Bud Lee was only 74 when he died this week and he’d been in a nursing home since a debilitating stroke in 2003. The photo shoot I commissioned from him was probably his last.
Bud worked with my friend Lynn Waddell and he saw the Painted Mary I gave to Lynn and her husband, James Harvey, as a wedding present. In exchange for building him a website, Bud took pictures of Lynn and James’ wedding, a collection which is highly odd and unusually interesting.
Bud told me about some land owned by an artist friend. With glowing eyes and fevered passion, he told me this was the perfect place to photograph my Marys. We had to do it. What I could afford to pay him was not the least concern; he had an image in his head that he was determined to translate.
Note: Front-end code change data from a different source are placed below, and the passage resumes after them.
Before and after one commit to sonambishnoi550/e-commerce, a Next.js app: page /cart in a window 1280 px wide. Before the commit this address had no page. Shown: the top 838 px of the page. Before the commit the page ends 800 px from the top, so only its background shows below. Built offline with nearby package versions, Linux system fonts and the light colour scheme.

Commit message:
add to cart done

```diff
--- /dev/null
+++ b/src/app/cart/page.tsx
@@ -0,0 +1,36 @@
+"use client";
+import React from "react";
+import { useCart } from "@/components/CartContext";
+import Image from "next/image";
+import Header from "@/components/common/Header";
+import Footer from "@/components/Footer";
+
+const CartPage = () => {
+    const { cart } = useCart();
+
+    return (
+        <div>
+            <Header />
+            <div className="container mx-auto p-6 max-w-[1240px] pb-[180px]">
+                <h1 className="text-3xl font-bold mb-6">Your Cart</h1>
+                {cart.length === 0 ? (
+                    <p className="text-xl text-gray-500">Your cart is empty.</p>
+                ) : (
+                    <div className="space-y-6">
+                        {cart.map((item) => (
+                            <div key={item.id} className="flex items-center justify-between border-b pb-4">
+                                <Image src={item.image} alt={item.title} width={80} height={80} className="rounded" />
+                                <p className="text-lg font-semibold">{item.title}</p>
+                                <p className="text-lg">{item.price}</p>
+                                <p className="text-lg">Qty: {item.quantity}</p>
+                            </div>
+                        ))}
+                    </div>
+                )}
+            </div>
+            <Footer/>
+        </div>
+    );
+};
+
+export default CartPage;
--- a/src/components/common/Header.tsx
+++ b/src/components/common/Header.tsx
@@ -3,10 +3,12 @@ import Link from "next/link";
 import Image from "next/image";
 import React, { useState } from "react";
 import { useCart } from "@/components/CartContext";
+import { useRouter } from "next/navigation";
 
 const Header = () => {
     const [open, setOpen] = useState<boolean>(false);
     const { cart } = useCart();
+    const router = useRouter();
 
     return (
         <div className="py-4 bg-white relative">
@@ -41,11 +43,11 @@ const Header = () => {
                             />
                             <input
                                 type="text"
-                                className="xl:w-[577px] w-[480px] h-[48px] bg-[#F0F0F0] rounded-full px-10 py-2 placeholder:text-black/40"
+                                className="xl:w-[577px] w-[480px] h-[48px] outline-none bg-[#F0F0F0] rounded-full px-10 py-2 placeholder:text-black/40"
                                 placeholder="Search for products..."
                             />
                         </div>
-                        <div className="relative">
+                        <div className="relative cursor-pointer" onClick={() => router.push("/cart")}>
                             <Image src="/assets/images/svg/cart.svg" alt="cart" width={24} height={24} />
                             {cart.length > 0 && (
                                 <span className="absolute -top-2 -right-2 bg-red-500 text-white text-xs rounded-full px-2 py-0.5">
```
He asked me to pick him up. His house was stuffed with fabric and photographs and it took effort to pry him away from a tour of every remnant. We drove to his friend’s estate somewhere east of Tampa, a sprawling contemporary surrounded by grounds thick with ginger and ferns. A copper colored creek ran along one property line; a pool lined with black stones by a built-in grotto defined the other.
I kept urging him to stop. It was blazing hot. He was clearly unwell. Bud ignored me, sweating and panting as he gasped out instructions. Move the pink one forward. Turn the purple one to the back. When Bud had taken all the photos he could, he dove into the pool fully clothed, which might have staved off a stroke from happening right then.
A week or so later, he stopped by my house, still sweating and panting, still gray. But he was happy with the shoot, even if we never got around to taking the Marys into the grotto. He handed me a fistful of negatives, old fashioned three-inch squares with jewel tones that sparkled in the sun. Less than a week later, he had the stroke.
Here are those pictures. Click the thumbnail to see the full beauty of each one.
Rest in peace, Bud. You deserve to rest in much, much peace.